Requirement
Could you print each entry below verbatim while omitting the pictures?

(Stored entries)
◇ ◇ ◇ ◇
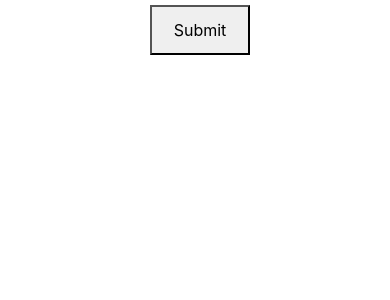
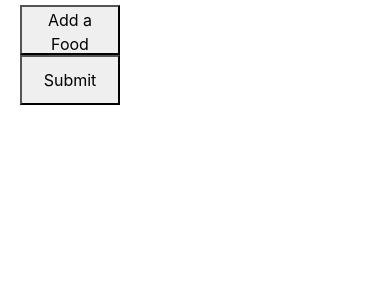
Before and after one commit to nathanmp/food-tracker, a Python web app: template templates/edit-foods.html in a window 390 px wide; the page is wider, and only the part inside the window is pictured. Shown: the part 50-350 px from the top of that part. Run offline with Jinja, Linux system fonts and the light colour scheme; the template is opened without the code that fills it, so the values that code supplies are empty; some libraries are stand-ins or nearby versions.

Commit message:
Got the HTML and JS to add a div representing a food working. Not supported in the meal tracker itself, though.

```diff
--- a/templates/edit-foods.html
+++ b/templates/edit-foods.html
@@ -4,6 +4,62 @@
 <link rel="stylesheet" href="{{url_for('static', filename='style.css') ~ '?v=' ~ range(1,5000)|random}}" />
 <link rel="stylesheet" href="https://stackpath.bootstrapcdn.com/bootstrap/4.3.1/css/bootstrap.min.css" integrity="sha384-ggOyR0iXCbMQv3Xipma34MD+dH/1fQ784/j6cY/iJTQUOhcWr7x9JvoRxT2MZw1T" crossorigin="anonymous">
 <script>
+
+
+	function childAdder(parent, childName, childClass) {
+		var p = document.createElement("p");
+		p.classList.add("editexplp");
+		if (childName == "Name") {
+			p.classList.add("nameexp");
+		}
+		p.innerHTML = childName;
+
+		var inp = document.createElement("input");
+		inp.type = "text";
+		inp.classList.add("editinp");
+		inp.classList.add(childClass);
+		inp.placeholder = childName;
+		parent.children[0].appendChild(p);
+		parent.children[1].appendChild(inp);
+	}
+
+
+	function adddiv() {
+		var div = document.createElement('div');
+		div.id = "-1";
+		div.classList.add("editfoodbdiv");
+
+		var ediv = document.createElement('div');
+		ediv.id = "-2";
+		ediv.classList.add("editfoodinp");
+		ediv.classList.add("row");
+
+		var expdiv = document.createElement('div');
+		expdiv.id = "-3";
+		expdiv.classList.add("col-6")
+		expdiv.classList.add("col-lg-12");
+		expdiv.classList.add("exps");
+
+		var inpdiv = document.createElement('div');
+		inpdiv.id = "-4";
+		inpdiv.classList.add("col-6")
+		inpdiv.classList.add("col-lg-12");
+		inpdiv.classList.add("inps");
+
+		ediv.appendChild(expdiv);
+		ediv.appendChild(inpdiv);
+		childAdder(ediv, "Name", "nameinp");
+		childAdder(ediv, "Serving", "servinp");
+		childAdder(ediv, "Calories", "calinp");
+		childAdder(ediv, "Protein", "protinp");
+		childAdder(ediv, "Carbs", "carbinp");
+		childAdder(ediv, "Fat", "finp");
+		childAdder(ediv, "Color", "colorinp");
+		div.appendChild(ediv);
+		document.getElementById("allfoods").appendChild(div);
+	}
+
+
 	function submit() {
 		var foodjson = [];
 		var foodlist = document.getElementsByClassName("editfoodinp");
@@ -35,39 +91,6 @@
 				window.location.href = "/addfood";
 		}, 1000);
 	}
-
-
-	function submitsmall() {
-	var foodjson = [];
-    var foodlist = document.getElementsByClassName("editfoodexpsm");
-    for (var i = 0, len = foodlist.length; i < len; i++) {
-		var div = foodlist[i];
-		id = div.id;
-		name = div.children[0].children[1].value;
-		console.log(name);
-		servname = div.children[1].children[1].value;
-		console.log(servname);
-		cals = div.children[2].children[1].value;
-		console.log(cals);
-		protein = div.children[3].children[1].value;
-		console.log(protein);
-		carbs = div.children[4].children[1].value;
-		console.log(carbs);
-		fat = div.children[5].children[1].value;
-		console.log(fat);
-		color = div.children[6].children[1].value;
-		console.log(color);
-		food = {"name":name, "fat": fat, "protein":protein, "carbs":carbs, "calories":cals, "serving":servname, "color":color, "id":id, "username": {{current_user.uid}} };
-		foodjson.push(food);
-	};
-	var http = new XMLHttpRequest();
-    http.open("POST", "/editfoods", true);
-    http.setRequestHeader('Content-Type', 'application/json; charset=UTF-8');
-    http.send(JSON.stringify(foodjson));
-    setTimeout( function() {
-			window.location.href = "/addfood";
-	}, 1000);
-	}
 </script>
 <!--
 </head>
@@ -76,16 +99,13 @@
 	{% include "header.html" %}
 	<div class="container-fluid">
 		<div class="row">
-
-<!--
-			The below column contains list of meals
--->
-			<div class="col-2 d-none d-lg-block"></div>
-			<div class="d-none d-lg-block col-2 col-lg-8">
+			<div class="col-lg-2"></div>
+			<div class="col-10 col-lg-8" id="allfoods">
 				{% for food in foods %}
 				<div class="editfoodbdiv">
-				<div class="editfoodexp">
-					<p class="editexplp nameinp">Name</p>
+				<div class="editfoodinp row" id="{{food.id}}">
+					<div class="col-6 col-lg-12 exps">
+						<p class="editexplp nameexp">Name</p>
 						<p class="editexplp">Serving</p>
 						<p class="editexplp">Calories</p>
 						<p class="editexplp">Protein</p>
@@ -93,7 +113,7 @@
 						<p class="editexplp">Fat</p>
 						<p class="editexplp">Color</p>
 					</div>
-				<div class="editfoodinp" id="{{food.id}}">
+					<div class="col-6 col-lg-12 inps">
 						<input type="text" class="editinp nameinp" value="{{food.name}}"></input>
 						<input type="text" class="editinp servinp" value="{{food.serv}}"></input>
 						<input type="text" class="editinp calinp" value="{{food.calories}}"></input>
@@ -103,51 +123,12 @@
 						<input type="text" class="editinp colorinp" value="{{food.color}}"></input>
 					</div>
 				</div>
+				</div>
 				{% endfor %}
-				<div class="submitbtndiv col-lg-12">
+			</div>
+			<div class="submitbtndiv col-2 col-lg-12">
+				<button class="adddivbtn" onclick="adddiv();">Add a Food</button>
 				<button class="submitbtn" onclick="submit();">Submit</button>
 			</div>
 	</div>
-
-
-			<div class="d-block d-lg-none col-12">
-				{% for food in foods %}
-				<div class="editfoodbdiv">
-				<div class="editfoodexpsm" id="{{food.id}}">
-					<div class="editdivsm">
-					<p class="editexplpsm nameinp">Name</p>
-					<input type="text" class="editinp editinpsm nameinp" value="{{food.name}}"></input>
-					</div>
-					<div class="editdivsm">
-					<p class="editexplpsm">Serving</p>
-					<input type="text" class="editinp editinpsm servinp" value="{{food.serv}}"></input>
-					</div>
-					<div class="editdivsm">
-					<p class="editexplpsm">Calories</p>
-					<input type="text" class="editinp editinpsm calinp" value="{{food.calories}}"></input>
-					</div>
-					<div class="editdivsm">
-					<p class="editexplpsm">Protein</p>
-					<input type="text" class="editinp editinpsm protinp" value="{{food.protein}}"></input>
-					</div>
-					<div class="editdivsm">
-					<p class="editexplpsm">Carbs</p>
-					<input type="text" class="editinp editinpsm carbinp" value="{{food.carbs}}"></input>
-					</div>
-					<div class="editdivsm">
-					<p class="editexplpsm">Fat</p>
-					<input type="text" class="editinp editinpsm finp" value="{{food.fat}}"></input>
-					</div>
-					<div class="editdivsm">
-					<p class="editexplpsm">Color</p>
-					<input type="text" class="editinp editinpsm colorinp" value="{{food.color}}"></input>
-					</div>
-				</div>
-				</div>
-				{% endfor %}
-				<div class="d-block d-lg-none submitbtndiv col-12">
-					<button class="submitbtn" onclick="submitsmall();">Submit</button>
-				</div>
-			</div>
-	</div>
 </body>
```
Also changed, not shown: static/style.css (+30 -15 lines). Lines whose indentation alone changed are shown as unchanged.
◇ ◇ ◇ ◇
Reply
Before and after one commit to nathanmp/food-tracker, a Python web app: template templates/edit-foods.html in a window 390 px wide; the page is wider, and only the part inside the window is pictured. Shown: the part 50-350 px from the top of that part. Run offline with Jinja, Linux system fonts and the light colour scheme; the template is opened without the code that fills it, so the values that code supplies are empty; some libraries are stand-ins or nearby versions.

Commit message:
Got the HTML and JS to add a div representing a food working. Not supported in the meal tracker itself, though.

```diff
--- a/templates/edit-foods.html
+++ b/templates/edit-foods.html
@@ -4,6 +4,62 @@
 <link rel="stylesheet" href="{{url_for('static', filename='style.css') ~ '?v=' ~ range(1,5000)|random}}" />
 <link rel="stylesheet" href="https://stackpath.bootstrapcdn.com/bootstrap/4.3.1/css/bootstrap.min.css" integrity="sha384-ggOyR0iXCbMQv3Xipma34MD+dH/1fQ784/j6cY/iJTQUOhcWr7x9JvoRxT2MZw1T" crossorigin="anonymous">
 <script>
+
+
+	function childAdder(parent, childName, childClass) {
+		var p = document.createElement("p");
+		p.classList.add("editexplp");
+		if (childName == "Name") {
+			p.classList.add("nameexp");
+		}
+		p.innerHTML = childName;
+
+		var inp = document.createElement("input");
+		inp.type = "text";
+		inp.classList.add("editinp");
+		inp.classList.add(childClass);
+		inp.placeholder = childName;
+		parent.children[0].appendChild(p);
+		parent.children[1].appendChild(inp);
+	}
+
+
+	function adddiv() {
+		var div = document.createElement('div');
+		div.id = "-1";
+		div.classList.add("editfoodbdiv");
+
+		var ediv = document.createElement('div');
+		ediv.id = "-2";
+		ediv.classList.add("editfoodinp");
+		ediv.classList.add("row");
+
+		var expdiv = document.createElement('div');
+		expdiv.id = "-3";
+		expdiv.classList.add("col-6")
+		expdiv.classList.add("col-lg-12");
+		expdiv.classList.add("exps");
+
+		var inpdiv = document.createElement('div');
+		inpdiv.id = "-4";
+		inpdiv.classList.add("col-6")
+		inpdiv.classList.add("col-lg-12");
+		inpdiv.classList.add("inps");
+
+		ediv.appendChild(expdiv);
+		ediv.appendChild(inpdiv);
+		childAdder(ediv, "Name", "nameinp");
+		childAdder(ediv, "Serving", "servinp");
+		childAdder(ediv, "Calories", "calinp");
+		childAdder(ediv, "Protein", "protinp");
+		childAdder(ediv, "Carbs", "carbinp");
+		childAdder(ediv, "Fat", "finp");
+		childAdder(ediv, "Color", "colorinp");
+		div.appendChild(ediv);
+		document.getElementById("allfoods").appendChild(div);
+	}
+
+
 	function submit() {
 		var foodjson = [];
 		var foodlist = document.getElementsByClassName("editfoodinp");
@@ -35,39 +91,6 @@
 				window.location.href = "/addfood";
 		}, 1000);
 	}
-
-
-	function submitsmall() {
-	var foodjson = [];
-    var foodlist = document.getElementsByClassName("editfoodexpsm");
-    for (var i = 0, len = foodlist.length; i < len; i++) {
-		var div = foodlist[i];
-		id = div.id;
-		name = div.children[0].children[1].value;
-		console.log(name);
-		servname = div.children[1].children[1].value;
-		console.log(servname);
-		cals = div.children[2].children[1].value;
-		console.log(cals);
-		protein = div.children[3].children[1].value;
-		console.log(protein);
-		carbs = div.children[4].children[1].value;
-		console.log(carbs);
-		fat = div.children[5].children[1].value;
-		console.log(fat);
-		color = div.children[6].children[1].value;
-		console.log(color);
-		food = {"name":name, "fat": fat, "protein":protein, "carbs":carbs, "calories":cals, "serving":servname, "color":color, "id":id, "username": {{current_user.uid}} };
-		foodjson.push(food);
-	};
-	var http = new XMLHttpRequest();
-    http.open("POST", "/editfoods", true);
-    http.setRequestHeader('Content-Type', 'application/json; charset=UTF-8');
-    http.send(JSON.stringify(foodjson));
-    setTimeout( function() {
-			window.location.href = "/addfood";
-	}, 1000);
-	}
 </script>
 <!--
 </head>
@@ -76,16 +99,13 @@
 	{% include "header.html" %}
 	<div class="container-fluid">
 		<div class="row">
-
-<!--
-			The below column contains list of meals
--->
-			<div class="col-2 d-none d-lg-block"></div>
-			<div class="d-none d-lg-block col-2 col-lg-8">
+			<div class="col-lg-2"></div>
+			<div class="col-10 col-lg-8" id="allfoods">
 				{% for food in foods %}
 				<div class="editfoodbdiv">
-				<div class="editfoodexp">
-					<p class="editexplp nameinp">Name</p>
+				<div class="editfoodinp row" id="{{food.id}}">
+					<div class="col-6 col-lg-12 exps">
+						<p class="editexplp nameexp">Name</p>
 						<p class="editexplp">Serving</p>
 						<p class="editexplp">Calories</p>
 						<p class="editexplp">Protein</p>
@@ -93,7 +113,7 @@
 						<p class="editexplp">Fat</p>
 						<p class="editexplp">Color</p>
 					</div>
-				<div class="editfoodinp" id="{{food.id}}">
+					<div class="col-6 col-lg-12 inps">
 						<input type="text" class="editinp nameinp" value="{{food.name}}"></input>
 						<input type="text" class="editinp servinp" value="{{food.serv}}"></input>
 						<input type="text" class="editinp calinp" value="{{food.calories}}"></input>
@@ -103,51 +123,12 @@
 						<input type="text" class="editinp colorinp" value="{{food.color}}"></input>
 					</div>
 				</div>
+				</div>
 				{% endfor %}
-				<div class="submitbtndiv col-lg-12">
+			</div>
+			<div class="submitbtndiv col-2 col-lg-12">
+				<button class="adddivbtn" onclick="adddiv();">Add a Food</button>
 				<button class="submitbtn" onclick="submit();">Submit</button>
 			</div>
 	</div>
-
-
-			<div class="d-block d-lg-none col-12">
-				{% for food in foods %}
-				<div class="editfoodbdiv">
-				<div class="editfoodexpsm" id="{{food.id}}">
-					<div class="editdivsm">
-					<p class="editexplpsm nameinp">Name</p>
-					<input type="text" class="editinp editinpsm nameinp" value="{{food.name}}"></input>
-					</div>
-					<div class="editdivsm">
-					<p class="editexplpsm">Serving</p>
-					<input type="text" class="editinp editinpsm servinp" value="{{food.serv}}"></input>
-					</div>
-					<div class="editdivsm">
-					<p class="editexplpsm">Calories</p>
-					<input type="text" class="editinp editinpsm calinp" value="{{food.calories}}"></input>
-					</div>
-					<div class="editdivsm">
-					<p class="editexplpsm">Protein</p>
-					<input type="text" class="editinp editinpsm protinp" value="{{food.protein}}"></input>
-					</div>
-					<div class="editdivsm">
-					<p class="editexplpsm">Carbs</p>
-					<input type="text" class="editinp editinpsm carbinp" value="{{food.carbs}}"></input>
-					</div>
-					<div class="editdivsm">
-					<p class="editexplpsm">Fat</p>
-					<input type="text" class="editinp editinpsm finp" value="{{food.fat}}"></input>
-					</div>
-					<div class="editdivsm">
-					<p class="editexplpsm">Color</p>
-					<input type="text" class="editinp editinpsm colorinp" value="{{food.color}}"></input>
-					</div>
-				</div>
-				</div>
-				{% endfor %}
-				<div class="d-block d-lg-none submitbtndiv col-12">
-					<button class="submitbtn" onclick="submitsmall();">Submit</button>
-				</div>
-			</div>
-	</div>
 </body>
```
Also changed, not shown: static/style.css (+30 -15 lines). Lines whose indentation alone changed are shown as unchanged.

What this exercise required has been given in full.